Assignment ▸ In the data that follows, find each line containing "else" and copy it.

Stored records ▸
[Start of Attachment]
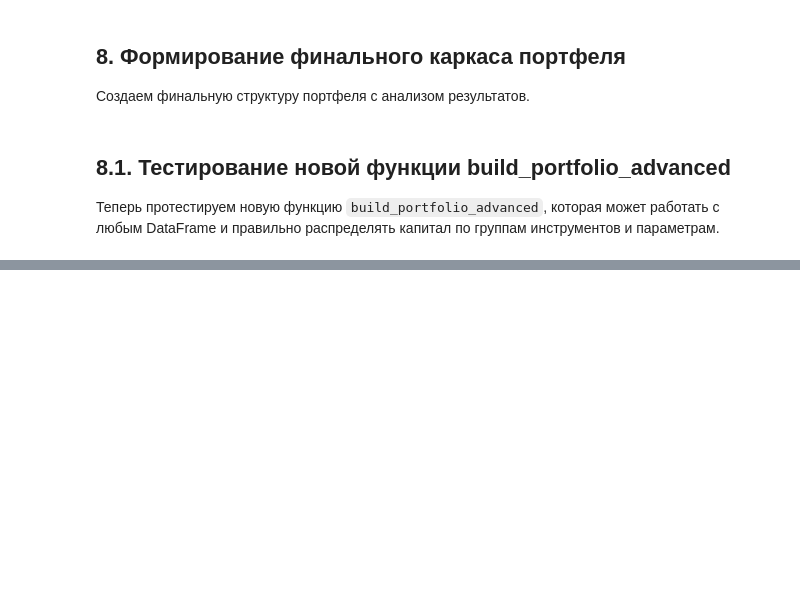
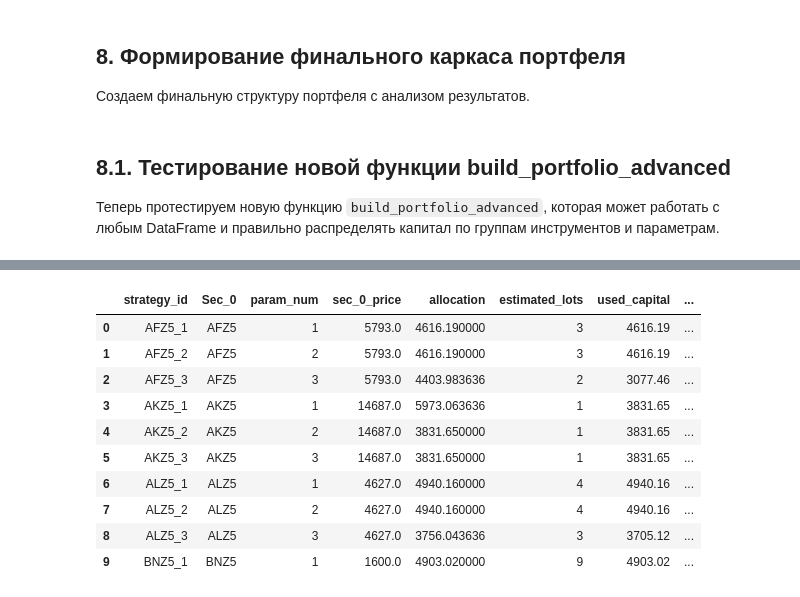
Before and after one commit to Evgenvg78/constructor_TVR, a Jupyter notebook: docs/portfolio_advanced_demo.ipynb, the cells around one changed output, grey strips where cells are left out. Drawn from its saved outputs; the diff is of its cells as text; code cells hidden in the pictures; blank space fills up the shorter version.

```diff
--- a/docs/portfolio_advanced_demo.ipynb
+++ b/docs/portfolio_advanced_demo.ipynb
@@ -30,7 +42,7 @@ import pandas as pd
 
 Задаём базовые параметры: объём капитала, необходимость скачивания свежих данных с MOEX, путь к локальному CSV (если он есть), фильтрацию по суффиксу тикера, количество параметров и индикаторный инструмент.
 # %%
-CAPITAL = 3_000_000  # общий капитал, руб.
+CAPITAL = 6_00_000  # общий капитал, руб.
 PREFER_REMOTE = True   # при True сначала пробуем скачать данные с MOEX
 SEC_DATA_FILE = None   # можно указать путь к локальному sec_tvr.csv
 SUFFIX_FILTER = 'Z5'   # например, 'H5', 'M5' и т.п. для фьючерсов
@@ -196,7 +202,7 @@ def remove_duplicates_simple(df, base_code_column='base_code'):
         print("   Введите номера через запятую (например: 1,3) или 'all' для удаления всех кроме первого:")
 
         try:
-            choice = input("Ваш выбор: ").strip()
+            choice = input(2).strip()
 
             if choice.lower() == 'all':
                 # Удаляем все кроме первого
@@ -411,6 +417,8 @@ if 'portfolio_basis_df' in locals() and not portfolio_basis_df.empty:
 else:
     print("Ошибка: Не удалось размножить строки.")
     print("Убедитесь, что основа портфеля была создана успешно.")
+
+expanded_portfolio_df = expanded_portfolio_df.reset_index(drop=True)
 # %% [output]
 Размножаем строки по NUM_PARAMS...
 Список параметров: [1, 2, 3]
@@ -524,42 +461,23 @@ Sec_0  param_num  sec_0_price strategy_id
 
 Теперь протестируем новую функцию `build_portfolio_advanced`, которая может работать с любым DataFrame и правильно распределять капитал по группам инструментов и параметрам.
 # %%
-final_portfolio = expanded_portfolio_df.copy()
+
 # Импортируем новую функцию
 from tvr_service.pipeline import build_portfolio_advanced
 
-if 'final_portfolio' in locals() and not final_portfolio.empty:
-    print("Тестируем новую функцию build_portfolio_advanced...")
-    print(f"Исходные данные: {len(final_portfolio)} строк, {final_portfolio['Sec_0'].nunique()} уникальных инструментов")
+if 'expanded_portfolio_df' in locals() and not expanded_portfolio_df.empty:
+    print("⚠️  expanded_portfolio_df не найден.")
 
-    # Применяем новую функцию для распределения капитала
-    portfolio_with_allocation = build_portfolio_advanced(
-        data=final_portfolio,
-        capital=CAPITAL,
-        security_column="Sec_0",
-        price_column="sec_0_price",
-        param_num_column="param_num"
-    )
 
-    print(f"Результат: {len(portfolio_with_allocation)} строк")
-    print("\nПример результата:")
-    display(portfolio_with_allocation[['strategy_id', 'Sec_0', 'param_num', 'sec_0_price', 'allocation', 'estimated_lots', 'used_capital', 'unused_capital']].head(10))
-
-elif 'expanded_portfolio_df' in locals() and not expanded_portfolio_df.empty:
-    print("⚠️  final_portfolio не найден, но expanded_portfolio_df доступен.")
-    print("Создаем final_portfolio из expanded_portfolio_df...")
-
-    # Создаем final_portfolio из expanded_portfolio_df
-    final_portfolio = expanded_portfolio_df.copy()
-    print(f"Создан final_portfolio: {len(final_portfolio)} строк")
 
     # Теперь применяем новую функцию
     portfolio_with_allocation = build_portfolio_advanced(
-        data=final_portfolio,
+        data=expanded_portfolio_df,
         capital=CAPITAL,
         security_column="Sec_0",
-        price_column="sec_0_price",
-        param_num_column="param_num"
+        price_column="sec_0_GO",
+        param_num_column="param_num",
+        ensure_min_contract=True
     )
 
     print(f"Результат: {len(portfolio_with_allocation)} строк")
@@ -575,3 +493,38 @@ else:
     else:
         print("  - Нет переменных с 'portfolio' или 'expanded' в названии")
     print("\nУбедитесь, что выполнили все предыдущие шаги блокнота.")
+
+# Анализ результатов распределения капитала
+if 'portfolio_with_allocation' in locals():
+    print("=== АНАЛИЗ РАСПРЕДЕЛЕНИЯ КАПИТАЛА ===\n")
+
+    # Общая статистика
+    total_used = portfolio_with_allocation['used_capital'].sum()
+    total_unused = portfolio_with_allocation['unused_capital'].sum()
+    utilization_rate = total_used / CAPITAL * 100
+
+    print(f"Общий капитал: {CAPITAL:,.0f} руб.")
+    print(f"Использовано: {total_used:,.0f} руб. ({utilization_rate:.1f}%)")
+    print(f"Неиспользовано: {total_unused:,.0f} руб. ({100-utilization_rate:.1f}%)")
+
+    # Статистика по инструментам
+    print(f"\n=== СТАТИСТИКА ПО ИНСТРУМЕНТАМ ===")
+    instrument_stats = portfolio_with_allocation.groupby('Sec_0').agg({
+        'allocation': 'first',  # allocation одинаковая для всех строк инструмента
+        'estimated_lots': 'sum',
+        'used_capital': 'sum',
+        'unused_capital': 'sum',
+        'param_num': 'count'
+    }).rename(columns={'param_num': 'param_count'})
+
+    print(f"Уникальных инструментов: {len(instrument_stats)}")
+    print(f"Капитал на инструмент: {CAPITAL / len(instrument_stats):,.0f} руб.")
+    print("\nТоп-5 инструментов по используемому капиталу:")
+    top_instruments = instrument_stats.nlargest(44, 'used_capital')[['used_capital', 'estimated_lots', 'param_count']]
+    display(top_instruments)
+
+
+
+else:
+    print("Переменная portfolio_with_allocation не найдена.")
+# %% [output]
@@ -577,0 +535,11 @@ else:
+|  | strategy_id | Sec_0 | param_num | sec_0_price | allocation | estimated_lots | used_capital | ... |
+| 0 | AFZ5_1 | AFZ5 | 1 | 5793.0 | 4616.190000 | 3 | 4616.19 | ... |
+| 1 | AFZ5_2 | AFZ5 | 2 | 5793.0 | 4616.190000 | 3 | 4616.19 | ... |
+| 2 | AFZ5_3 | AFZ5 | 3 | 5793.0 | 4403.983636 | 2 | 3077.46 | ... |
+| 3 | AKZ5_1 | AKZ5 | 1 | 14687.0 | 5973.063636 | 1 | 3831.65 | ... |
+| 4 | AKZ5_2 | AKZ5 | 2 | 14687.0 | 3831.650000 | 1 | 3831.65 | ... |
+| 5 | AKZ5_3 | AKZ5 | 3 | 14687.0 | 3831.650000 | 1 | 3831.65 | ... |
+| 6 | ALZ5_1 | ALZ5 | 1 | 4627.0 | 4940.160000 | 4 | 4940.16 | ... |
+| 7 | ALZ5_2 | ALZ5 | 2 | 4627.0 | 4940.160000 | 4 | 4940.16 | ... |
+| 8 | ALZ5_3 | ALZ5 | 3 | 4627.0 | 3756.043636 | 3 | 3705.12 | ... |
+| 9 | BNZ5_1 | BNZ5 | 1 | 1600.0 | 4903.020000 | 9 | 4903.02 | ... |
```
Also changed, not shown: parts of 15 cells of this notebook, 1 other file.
[End of Attachment]
Answer below ▸
 else:
@@ -575,3 +493,38 @@ else:
     else:
+else:
@@ -577,0 +535,11 @@ else:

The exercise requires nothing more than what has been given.